Front-end code change data:

# # # # # # #

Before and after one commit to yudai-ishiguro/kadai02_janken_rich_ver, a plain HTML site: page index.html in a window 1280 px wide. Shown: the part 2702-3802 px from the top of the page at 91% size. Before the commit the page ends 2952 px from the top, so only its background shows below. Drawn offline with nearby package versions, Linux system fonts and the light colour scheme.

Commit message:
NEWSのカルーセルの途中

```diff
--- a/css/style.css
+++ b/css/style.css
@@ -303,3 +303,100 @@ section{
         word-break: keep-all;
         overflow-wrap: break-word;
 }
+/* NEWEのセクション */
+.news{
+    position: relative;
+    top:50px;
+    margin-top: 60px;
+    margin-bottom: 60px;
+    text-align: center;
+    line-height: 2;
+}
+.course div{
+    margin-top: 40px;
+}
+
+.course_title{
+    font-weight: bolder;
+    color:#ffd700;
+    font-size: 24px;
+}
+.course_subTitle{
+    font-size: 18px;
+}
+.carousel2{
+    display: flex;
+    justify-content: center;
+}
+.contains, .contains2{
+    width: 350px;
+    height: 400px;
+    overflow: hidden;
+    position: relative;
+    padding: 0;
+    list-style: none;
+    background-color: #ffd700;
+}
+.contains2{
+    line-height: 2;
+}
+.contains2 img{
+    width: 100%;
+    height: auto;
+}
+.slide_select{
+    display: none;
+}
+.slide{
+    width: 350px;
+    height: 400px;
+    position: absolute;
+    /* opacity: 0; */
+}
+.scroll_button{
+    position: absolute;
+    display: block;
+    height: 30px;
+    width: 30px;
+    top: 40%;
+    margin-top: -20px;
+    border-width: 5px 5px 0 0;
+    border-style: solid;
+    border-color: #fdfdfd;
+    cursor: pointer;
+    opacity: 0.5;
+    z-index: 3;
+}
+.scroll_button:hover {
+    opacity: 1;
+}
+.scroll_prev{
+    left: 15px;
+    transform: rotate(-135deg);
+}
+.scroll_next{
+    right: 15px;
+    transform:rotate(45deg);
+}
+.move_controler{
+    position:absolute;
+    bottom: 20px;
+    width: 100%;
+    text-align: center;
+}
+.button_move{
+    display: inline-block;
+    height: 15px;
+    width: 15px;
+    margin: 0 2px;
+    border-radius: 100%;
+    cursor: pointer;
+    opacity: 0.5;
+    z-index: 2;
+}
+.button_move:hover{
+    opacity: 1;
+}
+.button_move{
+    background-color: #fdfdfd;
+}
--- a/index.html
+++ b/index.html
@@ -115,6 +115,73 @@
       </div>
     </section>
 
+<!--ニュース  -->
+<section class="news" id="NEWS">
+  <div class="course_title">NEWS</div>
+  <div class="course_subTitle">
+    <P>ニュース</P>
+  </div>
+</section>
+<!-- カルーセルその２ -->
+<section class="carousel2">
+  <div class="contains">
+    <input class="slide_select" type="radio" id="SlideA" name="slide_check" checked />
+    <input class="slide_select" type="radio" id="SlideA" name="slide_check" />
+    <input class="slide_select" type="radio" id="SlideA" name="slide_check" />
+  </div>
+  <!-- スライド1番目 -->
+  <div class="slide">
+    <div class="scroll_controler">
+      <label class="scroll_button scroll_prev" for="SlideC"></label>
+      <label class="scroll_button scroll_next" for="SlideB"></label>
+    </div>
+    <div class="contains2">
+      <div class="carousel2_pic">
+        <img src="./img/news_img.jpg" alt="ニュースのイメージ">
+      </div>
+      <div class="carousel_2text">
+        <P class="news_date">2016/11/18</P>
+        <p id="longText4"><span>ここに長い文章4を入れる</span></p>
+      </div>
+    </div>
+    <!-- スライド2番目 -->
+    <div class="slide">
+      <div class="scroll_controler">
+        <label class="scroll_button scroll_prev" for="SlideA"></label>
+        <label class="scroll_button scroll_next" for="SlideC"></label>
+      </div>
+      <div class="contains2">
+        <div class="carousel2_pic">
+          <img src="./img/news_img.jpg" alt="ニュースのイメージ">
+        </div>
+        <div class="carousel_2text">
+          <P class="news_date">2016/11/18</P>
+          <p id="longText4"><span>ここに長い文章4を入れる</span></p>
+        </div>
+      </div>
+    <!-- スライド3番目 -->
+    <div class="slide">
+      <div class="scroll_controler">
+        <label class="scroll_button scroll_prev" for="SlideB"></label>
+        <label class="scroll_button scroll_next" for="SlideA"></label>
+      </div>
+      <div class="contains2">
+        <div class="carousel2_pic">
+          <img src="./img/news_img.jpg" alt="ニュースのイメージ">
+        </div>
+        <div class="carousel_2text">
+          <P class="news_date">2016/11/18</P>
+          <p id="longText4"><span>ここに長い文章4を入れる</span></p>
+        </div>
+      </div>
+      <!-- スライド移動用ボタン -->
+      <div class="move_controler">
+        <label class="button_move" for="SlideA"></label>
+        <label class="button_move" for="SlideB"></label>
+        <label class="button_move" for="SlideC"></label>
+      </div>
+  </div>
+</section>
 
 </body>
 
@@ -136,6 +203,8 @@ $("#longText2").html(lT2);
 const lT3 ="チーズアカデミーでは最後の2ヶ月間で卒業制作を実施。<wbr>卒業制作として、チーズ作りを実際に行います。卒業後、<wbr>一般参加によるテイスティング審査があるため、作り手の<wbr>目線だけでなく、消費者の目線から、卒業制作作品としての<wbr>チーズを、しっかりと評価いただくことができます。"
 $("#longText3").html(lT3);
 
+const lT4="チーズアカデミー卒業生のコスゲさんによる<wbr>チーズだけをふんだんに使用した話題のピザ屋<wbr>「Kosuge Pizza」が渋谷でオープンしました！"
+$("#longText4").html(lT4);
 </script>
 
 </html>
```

# # # # # # #

§ Brief
Take each record above and return it verbatim.

§ Answer to this task
Before and after one commit to yudai-ishiguro/kadai02_janken_rich_ver, a plain HTML site: page index.html in a window 1280 px wide. Shown: the part 2702-3802 px from the top of the page at 91% size. Before the commit the page ends 2952 px from the top, so only its background shows below. Drawn offline with nearby package versions, Linux system fonts and the light colour scheme.

Commit message:
NEWSのカルーセルの途中

```diff
--- a/css/style.css
+++ b/css/style.css
@@ -303,3 +303,100 @@ section{
         word-break: keep-all;
         overflow-wrap: break-word;
 }
+/* NEWEのセクション */
+.news{
+    position: relative;
+    top:50px;
+    margin-top: 60px;
+    margin-bottom: 60px;
+    text-align: center;
+    line-height: 2;
+}
+.course div{
+    margin-top: 40px;
+}
+
+.course_title{
+    font-weight: bolder;
+    color:#ffd700;
+    font-size: 24px;
+}
+.course_subTitle{
+    font-size: 18px;
+}
+.carousel2{
+    display: flex;
+    justify-content: center;
+}
+.contains, .contains2{
+    width: 350px;
+    height: 400px;
+    overflow: hidden;
+    position: relative;
+    padding: 0;
+    list-style: none;
+    background-color: #ffd700;
+}
+.contains2{
+    line-height: 2;
+}
+.contains2 img{
+    width: 100%;
+    height: auto;
+}
+.slide_select{
+    display: none;
+}
+.slide{
+    width: 350px;
+    height: 400px;
+    position: absolute;
+    /* opacity: 0; */
+}
+.scroll_button{
+    position: absolute;
+    display: block;
+    height: 30px;
+    width: 30px;
+    top: 40%;
+    margin-top: -20px;
+    border-width: 5px 5px 0 0;
+    border-style: solid;
+    border-color: #fdfdfd;
+    cursor: pointer;
+    opacity: 0.5;
+    z-index: 3;
+}
+.scroll_button:hover {
+    opacity: 1;
+}
+.scroll_prev{
+    left: 15px;
+    transform: rotate(-135deg);
+}
+.scroll_next{
+    right: 15px;
+    transform:rotate(45deg);
+}
+.move_controler{
+    position:absolute;
+    bottom: 20px;
+    width: 100%;
+    text-align: center;
+}
+.button_move{
+    display: inline-block;
+    height: 15px;
+    width: 15px;
+    margin: 0 2px;
+    border-radius: 100%;
+    cursor: pointer;
+    opacity: 0.5;
+    z-index: 2;
+}
+.button_move:hover{
+    opacity: 1;
+}
+.button_move{
+    background-color: #fdfdfd;
+}
--- a/index.html
+++ b/index.html
@@ -115,6 +115,73 @@
       </div>
     </section>
 
+<!--ニュース  -->
+<section class="news" id="NEWS">
+  <div class="course_title">NEWS</div>
+  <div class="course_subTitle">
+    <P>ニュース</P>
+  </div>
+</section>
+<!-- カルーセルその２ -->
+<section class="carousel2">
+  <div class="contains">
+    <input class="slide_select" type="radio" id="SlideA" name="slide_check" checked />
+    <input class="slide_select" type="radio" id="SlideA" name="slide_check" />
+    <input class="slide_select" type="radio" id="SlideA" name="slide_check" />
+  </div>
+  <!-- スライド1番目 -->
+  <div class="slide">
+    <div class="scroll_controler">
+      <label class="scroll_button scroll_prev" for="SlideC"></label>
+      <label class="scroll_button scroll_next" for="SlideB"></label>
+    </div>
+    <div class="contains2">
+      <div class="carousel2_pic">
+        <img src="./img/news_img.jpg" alt="ニュースのイメージ">
+      </div>
+      <div class="carousel_2text">
+        <P class="news_date">2016/11/18</P>
+        <p id="longText4"><span>ここに長い文章4を入れる</span></p>
+      </div>
+    </div>
+    <!-- スライド2番目 -->
+    <div class="slide">
+      <div class="scroll_controler">
+        <label class="scroll_button scroll_prev" for="SlideA"></label>
+        <label class="scroll_button scroll_next" for="SlideC"></label>
+      </div>
+      <div class="contains2">
+        <div class="carousel2_pic">
+          <img src="./img/news_img.jpg" alt="ニュースのイメージ">
+        </div>
+        <div class="carousel_2text">
+          <P class="news_date">2016/11/18</P>
+          <p id="longText4"><span>ここに長い文章4を入れる</span></p>
+        </div>
+      </div>
+    <!-- スライド3番目 -->
+    <div class="slide">
+      <div class="scroll_controler">
+        <label class="scroll_button scroll_prev" for="SlideB"></label>
+        <label class="scroll_button scroll_next" for="SlideA"></label>
+      </div>
+      <div class="contains2">
+        <div class="carousel2_pic">
+          <img src="./img/news_img.jpg" alt="ニュースのイメージ">
+        </div>
+        <div class="carousel_2text">
+          <P class="news_date">2016/11/18</P>
+          <p id="longText4"><span>ここに長い文章4を入れる</span></p>
+        </div>
+      </div>
+      <!-- スライド移動用ボタン -->
+      <div class="move_controler">
+        <label class="button_move" for="SlideA"></label>
+        <label class="button_move" for="SlideB"></label>
+        <label class="button_move" for="SlideC"></label>
+      </div>
+  </div>
+</section>
 
 </body>
 
@@ -136,6 +203,8 @@ $("#longText2").html(lT2);
 const lT3 ="チーズアカデミーでは最後の2ヶ月間で卒業制作を実施。<wbr>卒業制作として、チーズ作りを実際に行います。卒業後、<wbr>一般参加によるテイスティング審査があるため、作り手の<wbr>目線だけでなく、消費者の目線から、卒業制作作品としての<wbr>チーズを、しっかりと評価いただくことができます。"
 $("#longText3").html(lT3);
 
+const lT4="チーズアカデミー卒業生のコスゲさんによる<wbr>チーズだけをふんだんに使用した話題のピザ屋<wbr>「Kosuge Pizza」が渋谷でオープンしました！"
+$("#longText4").html(lT4);
 </script>
 
 </html>
```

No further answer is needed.